(Detected change data)
· · · ·

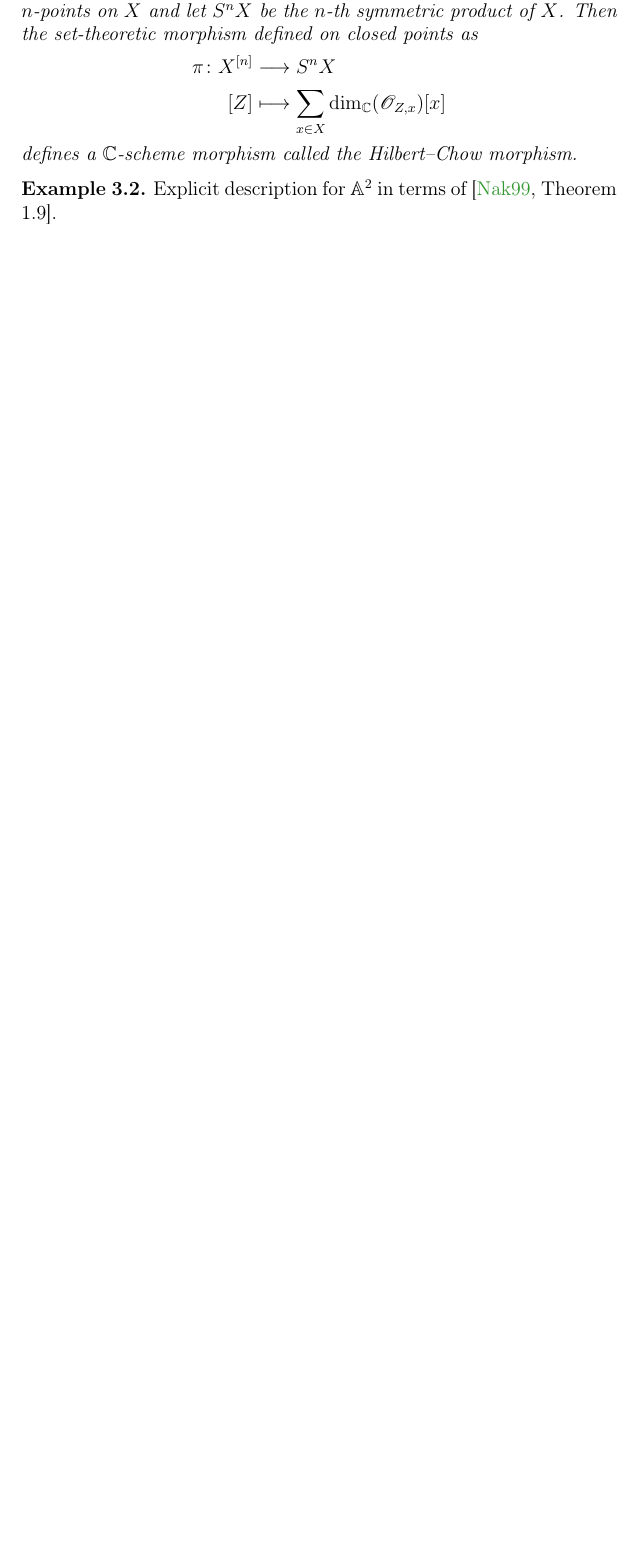
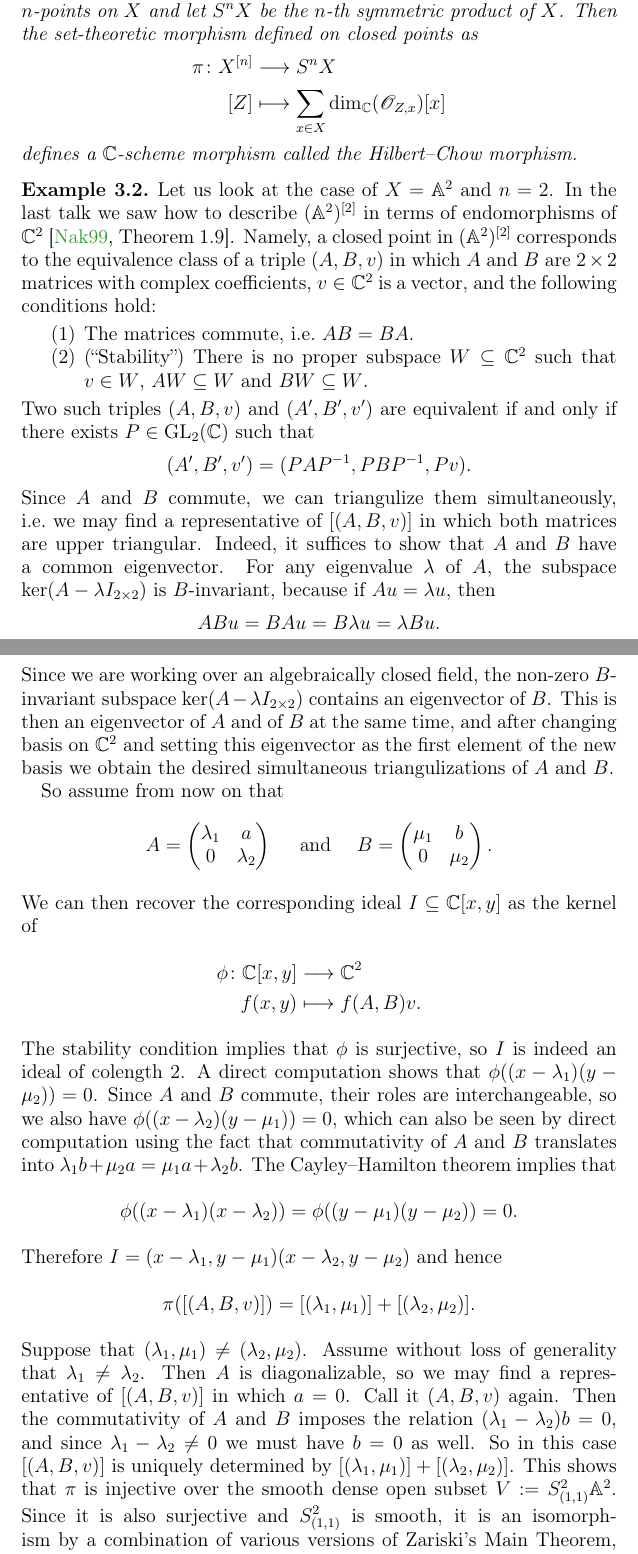
Before and after one commit to pedro-nunez/script-hilbert-schemes, a LaTeX paper (main.tex): part of page 5 of 16 before the commit and two parts of pages 5 and 6 of 18 after it, the two joined at a grey line, cut so that both start at the same text, the shorter picture padded with empty space. Compiled offline with pdfLaTeX.

Commit message:
Some updates

```diff
--- a/main.tex
+++ b/main.tex
@@ -225,4 +225,46 @@ Then, for each partition $\nu$ of $n$, we define
 \end{prop}
 
 \begin{exmp}
-  Explicit description for $\mathbb{A}^{2}$ in terms of \cite[Theorem 1.9]{nak99}.
+  Let us look at the case of $X = \mathbb{A}^{2}$ and $n = 2$.
+  In the last talk we saw how to describe $(\mathbb{A}^{2})^{[2]}$ in terms of endomorphisms of $\mathbb{C}^{2}$ \cite[Theorem 1.9]{nak99}.
+  Namely, a closed point in $(\mathbb{A}^{2})^{[2]}$ corresponds to the equivalence class of a triple $(A,B,v)$ in which $A$ and $B$ are $2 \times 2$ matrices with complex coefficients, $v \in \mathbb{C}^{2}$ is a vector, and the following conditions hold:
+  \begin{enumerate}
+    \item The matrices commute, i.e.~$AB = BA$.
+    \item (``Stability'') There is no proper subspace $W \subseteq \mathbb{C}^{2}$ such that $v \in W$, $AW \subseteq W$ and $BW \subseteq W$.
+  \end{enumerate}
+  Two such triples $(A,B,v)$ and $(A',B',v')$ are equivalent if and only if there exists $P \in \operatorname{GL}_{2}(\mathbb{C})$ such that
+  \[ (A', B', v') = (PAP^{-1}, PBP^{-1}, Pv). \]
+  Since $A$ and $B$ commute, we can triangulize them simultaneously, i.e.~we may find a representative of $[(A,B,v)]$ in which both matrices are upper triangular.
+  Indeed, it suffices to show that $A$ and $B$ have a common eigenvector.
+  For any eigenvalue $\lambda$ of $A$, the subspace $\ker(A -\lambda I_{2 \times 2})$ is $B$-invariant, because if $Au = \lambda u$, then
+  \[ ABu = BAu = B\lambda u = \lambda Bu. \]
+  Since we are working over an algebraically closed field, the non-zero $B$-invariant subspace $\ker(A - \lambda I_{2 \times 2})$ contains an eigenvector of $B$.
+  This is then an eigenvector of $A$ and of $B$ at the same time, and after changing basis on $\mathbb{C}^{2}$ and setting this eigenvector as the first element of the new basis we obtain the desired simultaneous triangulizations of $A$ and $B$.
+
+  So assume from now on that
+  \[ A = \begin{pmatrix} \lambda_{1} & a \\
+  0 & \lambda_{2} \end{pmatrix}
+  \quad \text{ and } \quad B = \begin{pmatrix}
+    \mu_{1} & b \\
+    0 & \mu_{2} \end{pmatrix}.
+  \]
+  We can then recover the corresponding ideal $I \subseteq \mathbb{C}[x,y]$ as the kernel of
+  \begin{align*}
+    \phi \colon \mathbb{C}[x,y] & \longrightarrow \mathbb{C}^{2} \\
+    f(x,y) & \longmapsto f(A,B)v.
+  \end{align*}
+  The stability condition implies that $\phi$ is surjective, so $I$ is indeed an ideal of colength $2$.
+  A direct computation shows that $\phi((x-\lambda_{1})(y - \mu_{2}))= 0$.
+  Since $A$ and $B$ commute, their roles are interchangeable, so we also have $\phi((x - \lambda_{2})(y - \mu_{1})) = 0$, which can also be seen by direct computation using the fact that commutativity of $A$ and $B$ translates into $\lambda_{1} b + \mu_{2} a = \mu_{1} a + \lambda_{2} b$.
+  The Cayley--Hamilton theorem implies that
+  \[ \phi((x - \lambda_{1})(x - \lambda_{2})) = \phi((y - \mu_{1})(y - \mu_{2})) = 0. \]
+  Therefore $I = (x - \lambda_{1}, y - \mu_{1})(x - \lambda_{2}, y - \mu_{2})$ and hence
+  \[ \pi([(A,B,v)]) = [(\lambda_{1}, \mu_{1})] + [(\lambda_{2}, \mu_{2})]. \]
+  Suppose that $(\lambda_{1}, \mu_{1}) \neq (\lambda_{2}, \mu_{2})$.
+  Assume without loss of generality that $\lambda_{1} \neq \lambda_{2}$.
+  Then $A$ is diagonalizable, so we may find a representative of $[(A,B,v)]$ in which $a = 0$.
+  Call it $(A,B,v)$ again.
+  Then the commutativity of $A$ and $B$ imposes the relation $(\lambda_{1}-\lambda_{2})b = 0$, and since $\lambda_{1} - \lambda_{2} \neq 0$ we must have $b = 0$ as well.
+  So in this case $[(A,B,v)]$ is uniquely determined by $[(\lambda_{1},\mu_{1})] + [(\lambda_{2}, \mu_{2})]$.
+  This shows that $\pi$ is injective over the smooth dense open subset $V := S^{2}_{(1,1)}\mathbb{A}^{2}$.
+  Since it is also surjective and $S^{2}_{(1,1)}$ is smooth, it is an isomorphism by a combination of various versions of Zariski's Main Theorem, cf.~\url{https://mathoverflow.net/a/264216}.
```
Also changed, not shown: main.pdf, main.tex (8 more changed lines).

· · · ·

Look through the entries and find each line that has the string "begin". Copy those lines.

 \begin{exmp}
+  \begin{enumerate}
+  \[ A = \begin{pmatrix} \lambda_{1} & a \\
+  \quad \text{ and } \quad B = \begin{pmatrix}
+  \begin{align*}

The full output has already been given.